▶ **WHAT IS REQUIRED**: Could you show each line of the records that contains the word "cada"?

#### INFORMATION GIVEN

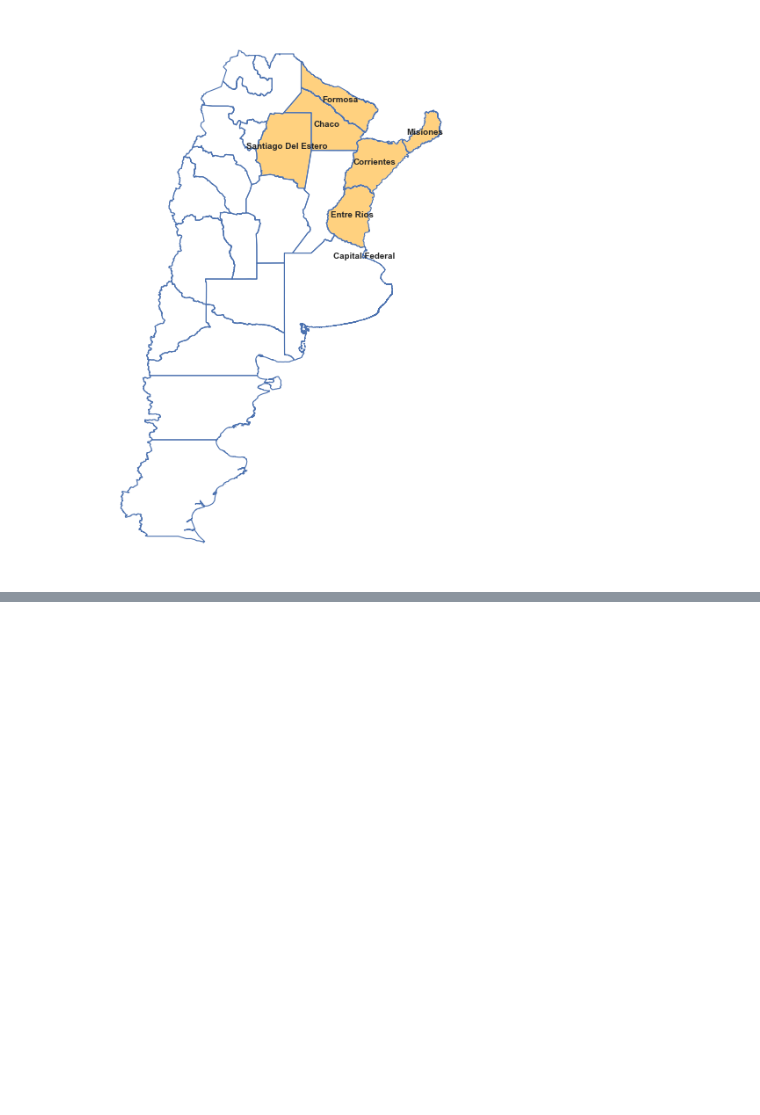
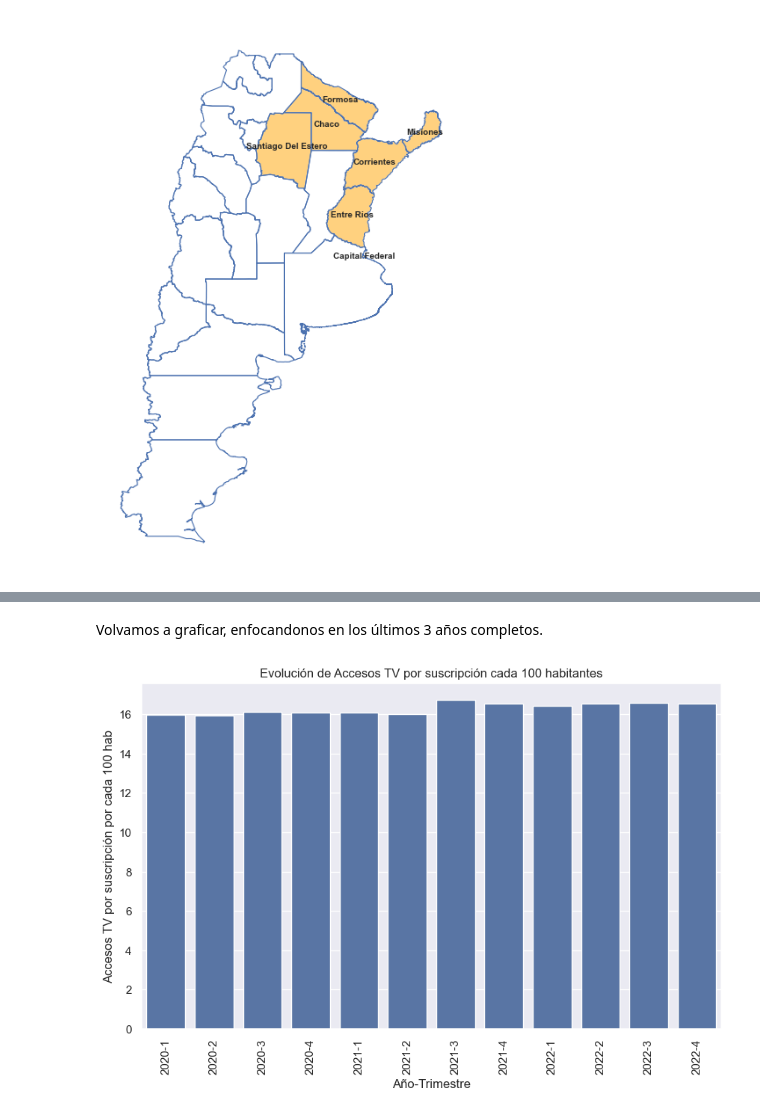
Before and after one commit to dsdrajlin/PI-DA-Telecomunicaciones, a Jupyter notebook: EDA2.ipynb, the cells around one changed output, grey strips where cells are left out. Cells and saved outputs as stored; diff of their text form; code cells hidden in the pictures; blank space fills up the shorter version.

```diff
--- a/EDA2.ipynb
+++ b/EDA2.ipynb
@@ -366,0 +457,19 @@ plt.show()
+# %%
+penetracion_totales_tv = penetracion_totales_tv[penetracion_totales_tv["Año"] > 2019]
+# %% [markdown]
+Volvamos a graficar, enfocandonos en los últimos 3 años completos.
+# %%
+# Configura el tamaño de la figura
+plt.figure(figsize=(10, 6))
+
+# Crea el gráfico de barras horizontales
+ax = sns.barplot(x="Año-Trimestre", y="Accesos TV por suscripción por cada 100 hab",
+                  data=penetracion_totales_tv)
+
+# Rotar las etiquetas del eje X en 90 grados
+ax.set_xticklabels(ax.get_xticklabels(), rotation=90)
+
+# Personaliza el título
+plt.title("Evolución de Accesos TV por suscripción cada 100 habitantes");
+# %% [output]
+[figure, added]
```
Also changed, not shown: parts of 37 cells of this notebook, 5 other files.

########

▶ **TASK ANSWER**:
+ax = sns.barplot(x="Año-Trimestre", y="Accesos TV por suscripción por cada 100 hab",
+plt.title("Evolución de Accesos TV por suscripción cada 100 habitantes");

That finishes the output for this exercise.